Until the COVID-19 public health emergency, the incremental emergence of telemedicine and telehealth in the modern era of healthcare delivery has been primarily fueled by efforts to lower healthcare costs, coupled with the opportunity to better serve certain vulnerable populations, such as elderly patients, behavioral health patients and patients living in rural areas. However, the slow-moving gears of the health system have left much potential for telehealth still untapped.
“Telemedicine,” or the practice of medicine to provide care to a distant site using technology – as well as the broader category of using technology to provide a range of services and care at a distance, known as “telehealth”1 – have faced a number of obstacles to widespread adoption. Beyond some operational and clinical hurdles, widespread implementation of telehealth has been hindered by various legal and regulatory barriers.
Enter COVID-19. The response to the pandemic has brought about a flurry of state and federal emergency healthcare regulations and guidance across various areas, most of which will clearly be in place only for a limited duration (e.g., the issuance of state executive orders prohibiting elective surgeries or procedures). Telehealth, of course, has been one of the areas addressed, as the pandemic has imposed unprecedented limitations on in-person healthcare delivery.
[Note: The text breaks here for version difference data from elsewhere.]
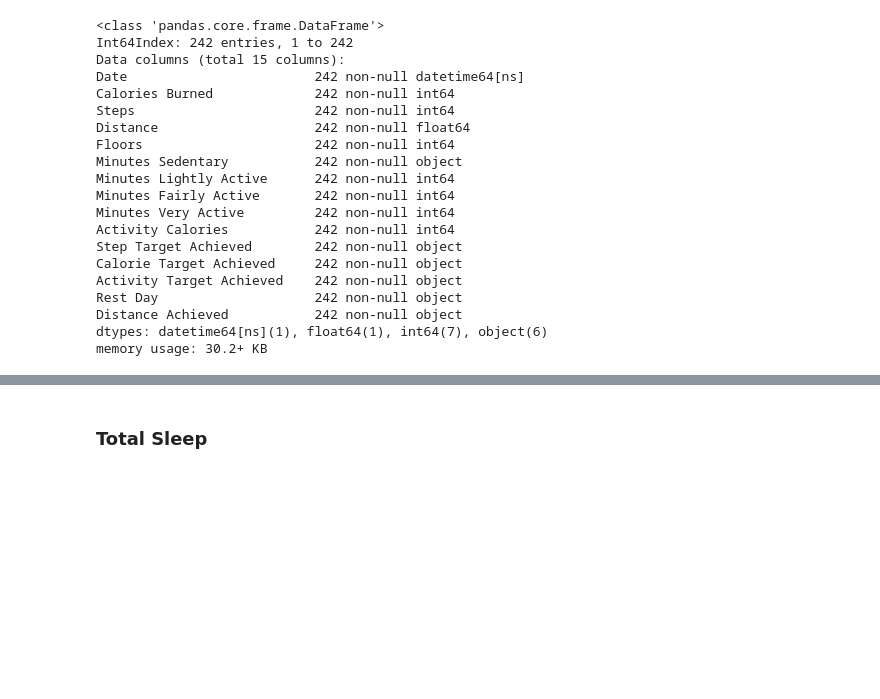
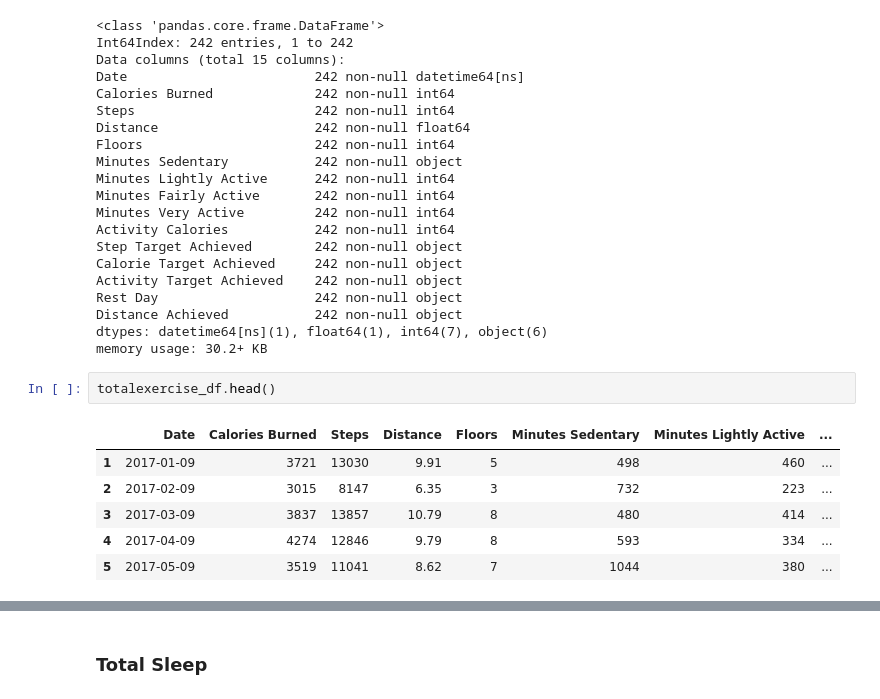
Before and after one commit to willvelida/mydata, a Jupyter notebook: jupyter notebooks/My Data Analysis Jan-Mar 2018.ipynb, the cells around one changed output, grey strips where cells are left out. Cells and saved outputs as stored; diff of their text form; blank space fills up the shorter version.

Commit message:
Completed data wrangling for total exercise to cover Jan-Mar 2018 period

```diff
--- a/jupyter notebooks/My Data Analysis Jan-Mar 2018.ipynb
+++ b/jupyter notebooks/My Data Analysis Jan-Mar 2018.ipynb
@@ -238,3 +238,12 @@ Rest Day                    242 non-null object
 Distance Achieved           242 non-null object
 dtypes: datetime64[ns](1), float64(1), int64(7), object(6)
 memory usage: 30.2+ KB
+# %%
+totalexercise_df.head()
+# %% [output]
+|  | Date | Calories Burned | Steps | Distance | Floors | Minutes Sedentary | Minutes Lightly Active | ... |
+| 1 | 2017-01-09 | 3721 | 13030 | 9.91 | 5 | 498 | 460 | ... |
+| 2 | 2017-02-09 | 3015 | 8147 | 6.35 | 3 | 732 | 223 | ... |
+| 3 | 2017-03-09 | 3837 | 13857 | 10.79 | 8 | 480 | 414 | ... |
+| 4 | 2017-04-09 | 4274 | 12846 | 9.79 | 8 | 593 | 334 | ... |
+| 5 | 2017-05-09 | 3519 | 11041 | 8.62 | 7 | 1044 | 380 | ... |
```
Also changed, not shown: parts of 3 cells of this notebook.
The temporary changes specific to telehealth, however, may actually accelerate long-lasting regulatory developments that encourage telehealth. As the telehealth landscape was already ripe with potential for more widespread implementation, the pandemic may create a springboard for telehealth delivery to “leave the station” with the engine roaring even after the pandemic – creating opportunities to improve patient care as well as create additional revenue streams for providers.
This Holland & Knight alert highlights 10 key regulatory considerations for telehealth providers to consider, describing the “normal” landscape (prior to the pandemic), as well as 1) the temporary landscape during the pandemic and 2) insights as to what the post-pandemic landscape might look like.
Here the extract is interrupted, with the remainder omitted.